Barstow was big during the hay day of rail travel. Now it is mostly known as a rest stop for motorist on their way to and from the entertainment meccas of Las Vegas and Los Angeles. I first learned of it during the early 1980s while working as a photo journalist in Vegas with Hollywood aspirations. I never lived there but it always seemed an appropriate metaphor for being stuck in the middle of nowhere physically, mentally or both.
I worked freelance Radio and TV in L.A. but never did make it in Hollywood. My "Barstow" was being stuck working as a 60/hr a week retail manager for 15 years. When I finally broke free to start my own Internet business it failed miserably. Bankrupt and on the verge of foreclosure I had to find some way to make money and I didn't want to go "Back to "Barstow." Unfortunately, I had to for a couple years until my real estate business was able to support me. For more about what I was think and feeling during this period listen to my tunes“Ben Hur’s Blues” and “Second Class Citizen Blues.”
An even greater contributing factor to my bankruptcy was the need for major kidney surgery at the time. I had never had major surgery before so questions of life, death, the existence of GOD, and the human condition were on my mind, not to mention a thorough review of the course of my own life. The companion video was taken on my last road trip to Vegas before the surgery. The sign posts along I-15 stand out like moral markers in the vast emptiness of the desert, itself a metaphor for existence. The symbolism of the "pillar of fire" should need no explanation. Yep. This was one of the darkest periods of my life if not the nadir.
When I first wrote the tune I had sold all my guitars to make ends meet, so the first version below was recorded acapella. When I was finally able to buy one of my guitars back, I was amazed that I was immediately able to play it without any effort at all. That’s probably because all the bits and pieces of it were still floating around in my head from playing all manner of blues and rock and roll tunes from Jimi Hendrix’s “Voodoo Child” to Creams version of Albert Kings “Born Under A Bad Sign” to The Eagles “Life in The Fast Lane.”

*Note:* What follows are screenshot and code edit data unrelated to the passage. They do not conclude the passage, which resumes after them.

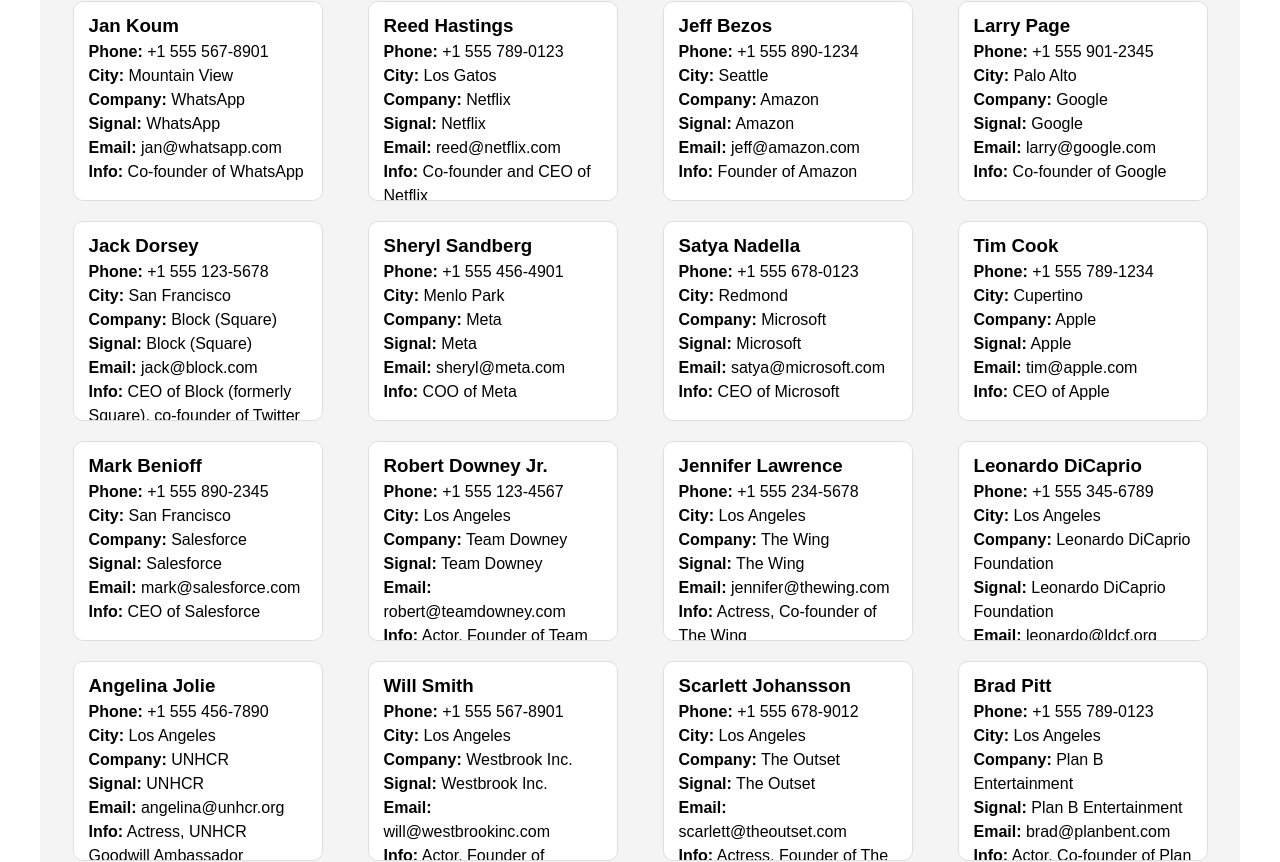
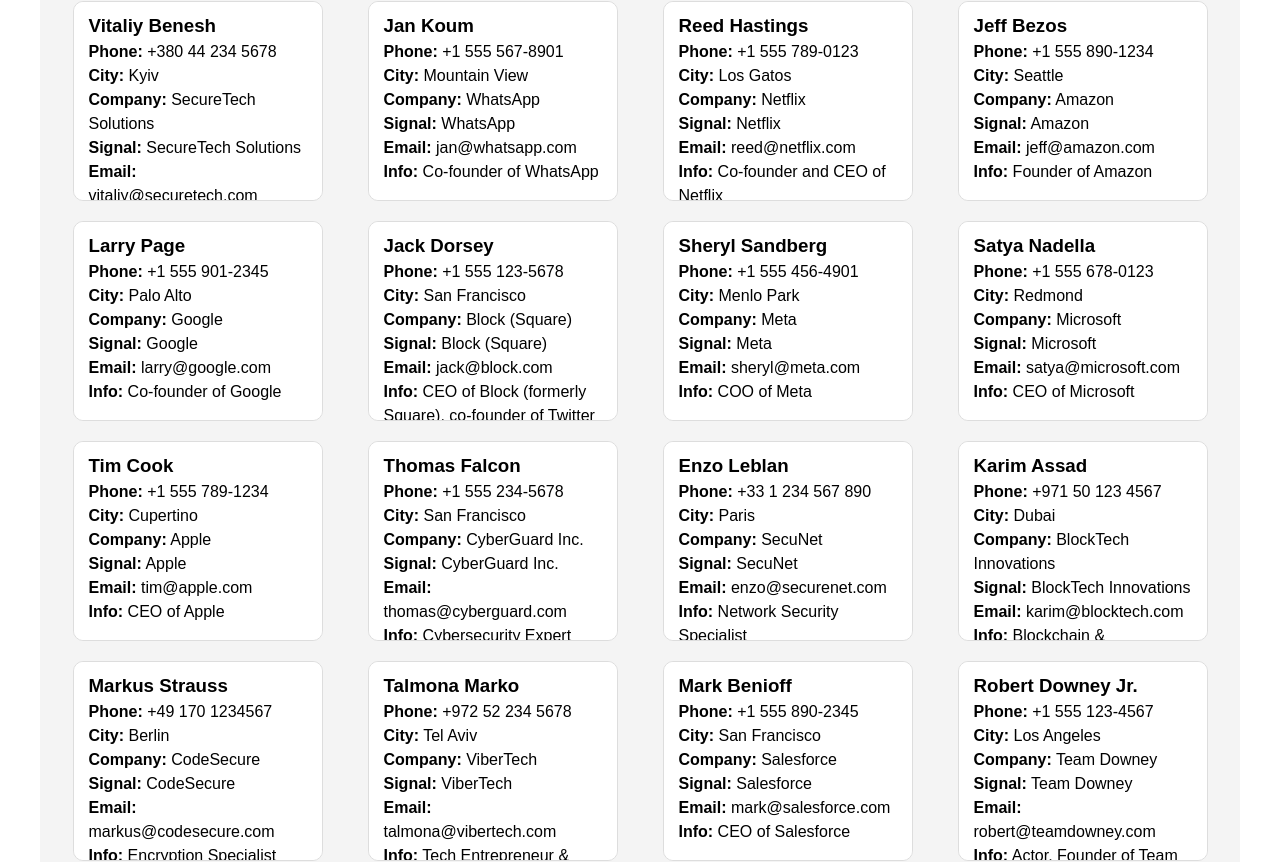
Before and after one commit to IgnatevD/goit-react-hw-08-phonebook, a React (Create React App) app: page / in a window 1280 px wide. Shown: the part 367-1229 px from the top of the page. Built offline with nearby package versions, Linux system fonts and the light colour scheme.

Commit message:
added Suspects

```diff
--- a/src/Suspects/Suspects.css
+++ b/src/Suspects/Suspects.css
@@ -46,8 +46,12 @@
     background-color: #f8f8f8;
     transform: rotateY(180deg);
     display: flex;
-    align-items: center;
+    align-items: start;
     justify-content: center;
+}
+
+.contact-card-back-text {
+    padding: 10px;
 }
 
 .contact-card.flipped .contact-card-front {
--- a/src/Suspects/Suspects.jsx
+++ b/src/Suspects/Suspects.jsx
@@ -23,7 +23,7 @@
       setPasswordInput('');
       setErrorMessage('');
     } else {
-      setErrorMessage('Неверный пароль!');
+      setErrorMessage('Incorrect password!');
     }
   };
 
@@ -53,7 +53,7 @@
             <p><strong>Info:</strong> {contact.info}</p>
           </div>
           <div className="contact-card-back">
-            <p>{contact.testimony}</p>
+            <p className="contact-card-back-text">{contact.testimony}</p>
           </div>
         </div>
        ))}
@@ -66,16 +66,16 @@
       className="modal"
       overlayClassName="modal-overlay"
      >
-       <h2>Введите пароль для доступа</h2>
+       <h2>Enter the password for access (matches the password received in the task)</h2>
        <input
         type="password"
         value={passwordInput}
         onChange={(e) => setPasswordInput(e.target.value)}
-        placeholder="Введите пароль"
+        placeholder="Enter password"
        />
        {errorMessage && <p className="error-message">{errorMessage}</p>}
-       <button onClick={handlePasswordSubmit}>Подтвердить</button>
-       <button onClick={closeModal}>Отмена</button>
+       <button onClick={handlePasswordSubmit}>Confirm</button>
+       <button onClick={closeModal}>Cancel</button>
      </Modal>
    </div>
 );
--- a/src/Suspects/const.js
+++ b/src/Suspects/const.js
@@ -3,14 +3,80 @@
 	{ name: 'Elon Musk', phone: '+1 555 234-5678', city: 'Palo Alto', info: 'CEO of SpaceX, Tesla, and Neuralink', company: 'SpaceX/Tesla', position: 'CEO',password: '123',  testimony: 'Did not see/hear anything that could be useful for the investigation.', email: 'elon@spacex.com' },
 	{ name: 'Sundar Pichai', phone: '+1 555 345-6789', city: 'Mountain View', info: 'CEO of Google', company: 'Google', position: 'CEO',password: '123',  testimony: 'Did not see/hear anything that could be useful for the investigation.', email: 'sundar@google.com' },
 	{ name: 'Brian Acton', phone: '+1 555 456-7890', city: 'San Francisco', info: 'Co-founder of WhatsApp, founder of Signal', company: 'Signal', position: 'Founder',password: '123',  testimony: 'Did not see/hear anything that could be useful for the investigation.', email: 'brian@signal.org' },
+	{
+		name: 'Vitaliy Benesh',
+		phone: '+380 44 234 5678',
+		city: 'Kyiv',
+		info: 'Cryptography Expert',
+		company: 'SecureTech Solutions',
+		position: 'Lead Cryptographer',
+		password: 'laravel',
+		testimony: "I know about the secret e-mail address of the contact you are looking for, but the information you need is not so easily accessible. The e-mail is connected to a remote location, and to get to it, you must first go through another dimension through a portal. Once you are there, you will be able to find the e-mail and get the information you need. Unfortunately, I do not have the exact coordinates of the portal, but I heard it in the detective's house in the chess room.",
+		email: 'vitaliy@securetech.com'
+	},
 	{ name: 'Jan Koum', phone: '+1 555 567-8901', city: 'Mountain View', info: 'Co-founder of WhatsApp', company: 'WhatsApp', position: 'Co-Founder',password: '123',  testimony: 'Did not see/hear anything that could be useful for the investigation.', email: 'jan@whatsapp.com' },
 	{ name: 'Reed Hastings', phone: '+1 555 789-0123', city: 'Los Gatos', info: 'Co-founder and CEO of Netflix', company: 'Netflix', position: 'CEO',password: '123',  testimony: 'Did not see/hear anything that could be useful for the investigation.', email: 'reed@netflix.com' },
 	{ name: 'Jeff Bezos', phone: '+1 555 890-1234', city: 'Seattle', info: 'Founder of Amazon', company: 'Amazon', position: 'Founder',password: '123',  testimony: 'Did not see/hear anything that could be useful for the investigation.', email: 'jeff@amazon.com' },
 	{ name: 'Larry Page', phone: '+1 555 901-2345', city: 'Palo Alto', info: 'Co-founder of Google', company: 'Google', position: 'Co-Founder',password: '123',  testimony: 'Did not see/hear anything that could be useful for the investigation.', email: 'larry@google.com' },
-	{ name: 'Jack Dorsey', phone: '+1 555 123-5678', city: 'San Francisco', info: 'CEO of Block (formerly Square), co-founder of Twitter', company: 'Block (Square)', position: 'CEO',password: '123',  testimony: 'Did not see/hear anything that could be useful for the investigation.', email: 'jack@block.com' },
+	{ name: 'Jack Dorsey', phone: '+1 555 123-5678', city: 'San Francisco', info: 'CEO of Block (formerly Square), co-founder of Twitter', company: 'Block (Square)', position: 'CEO',password: '61113',  testimony: "You have come to the right place. If you are looking for what I think you are, you will need an access key — I do not know it myself, but I have heard it is stored on an old Twitter server. I still have access to those archives. Try logging in with the password: TwitterForever.", email: 'jack@block.com' },
 	{ name: 'Sheryl Sandberg', phone: '+1 555 456-4901', city: 'Menlo Park', info: 'COO of Meta', company: 'Meta', position: 'Co-Founder',password: '123',  testimony: 'Did not see/hear anything that could be useful for the investigation.', email: 'sheryl@meta.com' },
 	{ name: 'Satya Nadella', phone: '+1 555 678-0123', city: 'Redmond', info: 'CEO of Microsoft', company: 'Microsoft', position: 'CEO',password: '123',  testimony: 'Did not see/hear anything that could be useful for the investigation.', email: 'satya@microsoft.com' },
 	{ name: 'Tim Cook', phone: '+1 555 789-1234', city: 'Cupertino', info: 'CEO of Apple', company: 'Apple', position: 'CEO',password: '123',  testimony: 'Did not see/hear anything that could be useful for the investigation.', email: 'tim@apple.com' },
+	{
+		name: 'Thomas Falcon',
+		phone: '+1 555 234-5678',
+		city: 'San Francisco',
+		info: 'Cybersecurity Expert',
+		company: 'CyberGuard Inc.',
+		position: 'Chief Security Officer',
+		password: '61113',
+		testimony: "I’ve left that world behind. Whatever secrets you’re digging for, I’m afraid they won’t come from me. Too many loose ends already, and I’d rather stay out of this.",
+		email: 'thomas@cyberguard.com'
+	},
+	{
+		name: 'Enzo Leblan',
+		phone: '+33 1 234 567 890',
+		city: 'Paris',
+		info: 'Network Security Specialist',
+		company: 'SecuNet',
+		position: 'Lead Security Architect',
+		password: '70',
+		testimony: "I know I worked on a project related to network security, but unfortunately, I don’t have any information about the password for the file. I specialize in data protection, but this project involves a different group of people. I don’t think I can help with the decryption. However, if you need to discuss security, I am always at your service.",
+		email: 'enzo@securenet.com'
+	},
+	{
+		name: 'Karim Assad',
+		phone: '+971 50 123 4567',
+		city: 'Dubai',
+		info: 'Blockchain & Decentralization Expert',
+		company: 'BlockTech Innovations',
+		position: 'Blockchain Architect',
+		password: '70',
+		testimony: "I am involved in data decentralization and blockchain technologies. However, for this project, I do not know the full password for the file. I can help you with issues related to data security and information distribution, but when it comes to decryption, I’m afraid I won’t be of much help. Good luck with the investigation.",
+		email: 'karim@blocktech.com'
+	},
+	{
+		name: 'Markus Strauss',
+		phone: '+49 170 1234567',
+		city: 'Berlin',
+		info: 'Encryption Specialist',
+		company: 'CodeSecure',
+		position: 'Senior Encryption Engineer',
+		password: 'laravel',
+		testimony: "As for email and its encryption, I know the method used to protect it. The password encryption is similar to the one Sheldon Cooper uses in his emails, but with one key difference: it is shifted an additional +3. I am sure this will help you.",
+		email: 'markus@codesecure.com'
+	},
+	{
+		name: 'Talmona Marko',
+		phone: '+972 52 234 5678',
+		city: 'Tel Aviv',
+		info: 'Tech Entrepreneur & Developer',
+		company: 'ViberTech',
+		position: 'Founder',
+		password: '70',
+		testimony: "Igor and I are aware of this project, and I can confirm that the information you're looking for is indeed in the encrypted file. This file contains key information that will help you contact an important witness. I only have the first part of the password: Blaise, but without Igor's help, I won’t be able to fully decrypt the file. Please contact him to get the second part.",
+		email: 'talmona@vibertech.com'
+	},
 	{ name: 'Mark Benioff', phone: '+1 555 890-2345', city: 'San Francisco', info: 'CEO of Salesforce', company: 'Salesforce', position: 'CEO',password: '123',  testimony: 'Did not see/hear anything that could be useful for the investigation.', email: 'mark@salesforce.com' },
 	{ name: 'Robert Downey Jr.', phone: '+1 555 123-4567', city: 'Los Angeles', info: 'Actor, Founder of Team Downey', company: 'Team Downey', position: 'Founder',password: '123',  testimony: 'Did not see/hear anything that could be useful for the investigation.', email: 'robert@teamdowney.com' },
 	{ name: 'Jennifer Lawrence', phone: '+1 555 234-5678', city: 'Los Angeles', info: 'Actress, Co-founder of The Wing', company: 'The Wing', position: 'Co-founder',password: '123',  testimony: 'Did not see/hear anything that could be useful for the investigation.', email: 'jennifer@thewing.com' },
@@ -32,6 +98,17 @@
 	{ name: 'Evan Williams', phone: '+1 555 901-2345', city: 'San Francisco', info: 'Co-founder of Twitter, Medium', company: 'Medium', position: 'Co-Founder',password: '123',  testimony: 'Did not see/hear anything that could be useful for the investigation.', email: 'evan@medium.com' },
 	{ name: 'David Karp', phone: '+1 555 123-4567', city: 'San Francisco', info: 'Founder of Tumblr', company: 'Tumblr', position: 'Founder',password: '123',  testimony: 'Did not see/hear anything that could be useful for the investigation.', email: 'david@tumblr.com' },
 	{ name: 'John Doerr', phone: '+1 555 789-0123', city: 'Menlo Park', info: 'Venture capitalist, Partner at Kleiner Perkins', company: 'Kleiner Perkins', position: 'Partner',password: '123',  testimony: 'Did not see/hear anything that could be useful for the investigation.', email: 'john@kpcb.com' },
+	{
+		name: 'Robert Lee',
+		phone: '+1 555 987-6543',
+		city: 'Boston',
+		info: 'Data Scientist',
+		company: 'DataCore Solutions',
+		position: 'Senior Analyst',
+		password: 'd8',
+		testimony: "I discovered that the witness you’re searching for uses the Vigenère cipher — a method renowned for its complexity in cryptographic circles. But knowing the encryption method alone won’t be enough; the key to the cipher is just as essential. I hope this helps narrow down your search and leads you closer to the truth.",
+		email: 'robert@datacore.com'
+	},
 	{ name: 'Marc Andreessen', phone: '+1 555 890-1234', city: 'Palo Alto', info: 'Co-founder of Andreessen Horowitz, Netscape', company: 'Andreessen Horowitz', position: 'Co-Founder',password: '123',  testimony: 'Did not see/hear anything that could be useful for the investigation.', email: 'marc@a16z.com' },
 	{ name: 'Peter Levin', phone: '+1 555 901-2345', city: 'Palo Alto', info: 'President of Lionsgate Entertainment', company: 'Lionsgate', position: 'President',password: '123',  testimony: 'Did not see/hear anything that could be useful for the investigation.', email: 'peter@lionsgate.com' },
 	{ name: 'Anne Wojcicki', phone: '+1 555 012-3456', city: 'Mountain View', info: 'Co-founder of 23andMe', company: '23andMe', position: 'Co-Founder',password: '123',  testimony: 'Did not see/hear anything that could be useful for the investigation.', email: 'anne@23andme.com' },
@@ -50,10 +127,32 @@
 	{ name: "Peter Thiel", "phone": "+1 555 234-6789", city: "San Francisco", info: "Co-founder of PayPal", company: "PayPal", position: "Co-Founder",password: '123',  testimony: 'Did not see/hear anything that could be useful for the investigation.', email: "peter@paypal.com" },
 	{ name: "Tim Sweeney", "phone": "+1 555 345-7890", city: "Cary", info: "Founder of Epic Games", company: "Epic Games", position: "Founder",password: '123',  testimony: 'Did not see/hear anything that could be useful for the investigation.', email: "tim@epicgames.com" },
 	{ name: "Eric Schmidt", "phone": "+1 555 678-9012", city: "Palo Alto", info: "Former CEO of Google", company: "Alphabet", position: "Executive Chairman",password: '123',  testimony: 'Did not see/hear anything that could be useful for the investigation.', email: "eric@alphabet.com" },
+	{
+		name: 'Harry Taylor',
+		phone: '+44 20 7946 1234',
+		city: 'London',
+		info: 'AI & Machine Learning Specialist',
+		company: 'Quantum Compute Labs',
+		position: 'Lead Developer',
+		password: 'd8',
+		testimony: "I managed to find the keyword needed to decrypt the text. It’s not random — the word is ‘robot’. Only with this key will you be able to unlock the data and gain access to crucial information. If you already know the encryption method, this key should be what you’re looking for. Best of luck with the investigation!",
+		email: 'harry@quantumlabs.com'
+	},
 	{ name: "Bill Gates", "phone": "+1 555 789-0123", city: "Medina", info: "Co-founder of Microsoft", company: "Microsoft", position: "Co-Founder",password: '123',  testimony: 'Did not see/hear anything that could be useful for the investigation.', email: "bill@microsoft.com" },
 	{ name: "Richard Branson", "phone": "+44 555 234-5678", city: "London", info: "Founder of Virgin Group", company: "Virgin Group", position: "Founder",password: '123',  testimony: 'Did not see/hear anything that could be useful for the investigation.', email: "richard@virgin.com" },
 	{ name: "Biz Stone", "phone": "+1 555 567-8901", city: "San Francisco", info: "Co-founder of Twitter", company: "Twitter", position: "Co-Founder",password: '123',  testimony: 'Did not see/hear anything that could be useful for the investigation.', email: "biz@twitter.com" },
 	{ name: "Zhou Hongyi", "phone": "+86 555 678-9012", city: "Beijing", info: "Founder of Qihoo 360", company: "Qihoo 360", position: "Founder",password: '123',  testimony: 'Did not see/hear anything that could be useful for the investigation.', email: "zhou@qihoo360.com" },
+	{
+		name: 'Igor Magazinnik',
+		phone: '+1 495 123-45-67',
+		city: 'London',
+		info: 'Software Engineer & Cryptography Expert',
+		company: 'ViberTech',
+		position: 'Co-Founder',
+		password: '70',
+		testimony: "I can confirm that I have the second part of the password necessary to decrypt the file. Talmona has already passed you his part, and now, by combining our parts, you will be able to access the information you need. The second part of the password is: deVigenere.",
+		email: 'igor@vibertech.com'
+	},
 	{ name: 'Melinda Gates', phone: '+1 555 123-2345', city: 'Medina', info: 'Co-chair of Bill & Melinda Gates Foundation', company: 'Bill & Melinda Gates Foundation', position: 'Co-chair',password: '123',  testimony: 'Did not see/hear anything that could be useful for the investigation.', email: 'melinda@gatesfoundation.org' },
 	{ name: 'Indra Nooyi', phone: '+1 555 234-3456', city: 'Purchase', info: 'Former CEO of PepsiCo', company: 'PepsiCo', position: 'Former CEO',password: '123',  testimony: 'Did not see/hear anything that could be useful for the investigation.', email: 'indra@pepsico.com' },
 	{ name: 'Howard Schultz', phone: '+1 555 345-4567', city: 'Seattle', info: 'Executive Chairman of Starbucks', company: 'Starbucks', position: 'Executive Chairman',password: '123',  testimony: 'Did not see/hear anything that could be useful for the investigation.', email: 'howard@starbucks.com' },
@@ -67,6 +166,17 @@
 	{ name: 'C. Auguste Dupin', phone: '+33 555 789-0123', city: 'Paris', info: 'Private Detective', company: 'N/A', position: 'Detective',password: '123',  testimony: 'Did not see/hear anything that could be useful for the investigation.', email: 'auguste@paris.com' },
 	{ name: 'V.I. Warshawski', phone: '+1 555 890-1234', city: 'Chicago', info: 'Private Investigator', company: 'N/A', position: 'Detective',password: '123',  testimony: 'Did not see/hear anything that could be useful for the investigation.', email: 'vi@warshawski.com' },
 	{ name: 'Lisabeth Salander', phone: '+46 555 901-2345', city: 'Stockholm', info: 'Investigator', company: 'N/A', position: 'Detective',password: '123',  testimony: 'Did not see/hear anything that could be useful for the investigation.', email: 'lisabeth@salander.com' },
+	{
+		name: 'Françoise Bellanger',
+		phone: '+33 1 45 67 89 01',
+		city: 'Paris',
+		info: 'Data Scientist and AI Specialist',
+		company: 'TechSolutions',
+		position: 'Lead AI Researcher',
+		password: '61113',
+		testimony: "I have no interest in getting involved with past projects or secrets. My focus is on future development; any involvement with Musk’s or Gates' projects is behind me. Best of luck in your search, but don't look to me for answers.",
+		email: 'francoise@techsolutions.com'
+	},
 	{ name: 'Jessica Fletcher', phone: '+1 555 012-3456', city: 'Cabot Cove', info: 'Amateur Detective and Writer', company: 'N/A', position: 'Detective',password: '123',  testimony: 'Did not see/hear anything that could be useful for the investigation.', email: 'jessica@cabotcove.com' },
 	{ name: 'Kurt Wallander', phone: '+46 555 123-4567', city: 'Ystad', info: 'Chief Inspector', company: 'N/A', position: 'Detective',password: '123',  testimony: 'Did not see/hear anything that could be useful for the investigation.', email: 'kurt@wallander.com' },
 	{ name: 'Oprah Winfrey', phone: '+1 555 678-7890', city: 'Chicago', info: 'Media mogul, Founder of OWN', company: 'OWN', position: 'Founder',password: '123',  testimony: 'Did not see/hear anything that could be useful for the investigation.', email: 'oprah@own.com' },
@@ -88,6 +198,17 @@
 	{ name: 'Roger Federer', phone: '+1 555 901-2345', city: 'Basel', info: 'Professional Tennis Player, Founder of RF Foundation', company: 'RF Foundation', position: 'Founder',password: '123',  testimony: 'Did not see/hear anything that could be useful for the investigation.', email: 'roger@rffoundation.com' },
 	{ name: 'Venus Williams', phone: '+1 555 012-3456', city: 'Palm Beach Gardens', info: 'Professional Tennis Player, Founder of V Starr Interiors', company: 'V Starr Interiors', position: 'Founder',password: '123',  testimony: 'Did not see/hear anything that could be useful for the investigation.', email: 'venus@vstarrinteriors.com' },
 	{ name: 'Larry Fink', phone: '+1 555 123-4567', city: 'New York', info: 'CEO of BlackRock', company: 'BlackRock', position: 'CEO',password: '123',  testimony: 'Did not see/hear anything that could be useful for the investigation.', email: 'larry@blackrock.com' },
+	{
+		name: 'Sophie Li',
+		phone: '+86 138 1234 5678',
+		city: 'Beijing',
+		info: 'AI & Machine Learning Expert',
+		company: 'DeepMind Solutions',
+		position: 'Senior Data Scientist',
+		password: '70',
+		testimony: "The project you're referring to is indeed interesting, but I do not have access to the password. I can only share my knowledge related to data optimization and algorithms for processing them. Unfortunately, further information related to the case is beyond my reach.",
+		email: 'sophie@deepmind.com'
+	},
 	{ name: 'Jack Welch', phone: '+1 555 234-5678', city: 'Fairfield', info: 'Former CEO of General Electric', company: 'General Electric', position: 'Former CEO',password: '123',  testimony: 'Did not see/hear anything that could be useful for the investigation.', email: 'jack@ge.com' },
 	{ name: 'Warren Buffett', phone: '+1 555 345-6789', city: 'Omaha', info: 'CEO of Berkshire Hathaway', company: 'Berkshire Hathaway', position: 'CEO',password: '123',  testimony: 'Did not see/hear anything that could be useful for the investigation.', email: 'warren@berkshire.com' },
 	{ name: 'Magnus Carlsen', phone: '+47 555 234-5678', city: 'Oslo', info: 'World Chess Champion', company: 'N/A', position: 'Champion',password: '123',  testimony: 'Did not see/hear anything that could be useful for the investigation.', email: 'magnus@chess.com' },
```
Also changed, not shown: 2 other files (tests, documents, lock files or other folders).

The third verse begins with “Most of us live lives of quiet desperation...” and is a quote from Henry David Thoreau, but when I sing it I want to imitate Bob Dylan. I’m not sure why. It might be a secondary intuitive reference to Woody Guthrie who is said to have influenced Dylan and many other Pop Folk heroes. Guthrie was a champion of the working class during the great depression and most likely “rode the rails” through Barstow at one time or another. The rest of the Thoreau quote goes "...and die with the song still in them." Fortunately, I did not die from the kidney surgery or the heart attack I had some years later. I am glad to have been able to get this and my other songs out of me in time to share with you before my ultimate demise...whenever that turns out to be.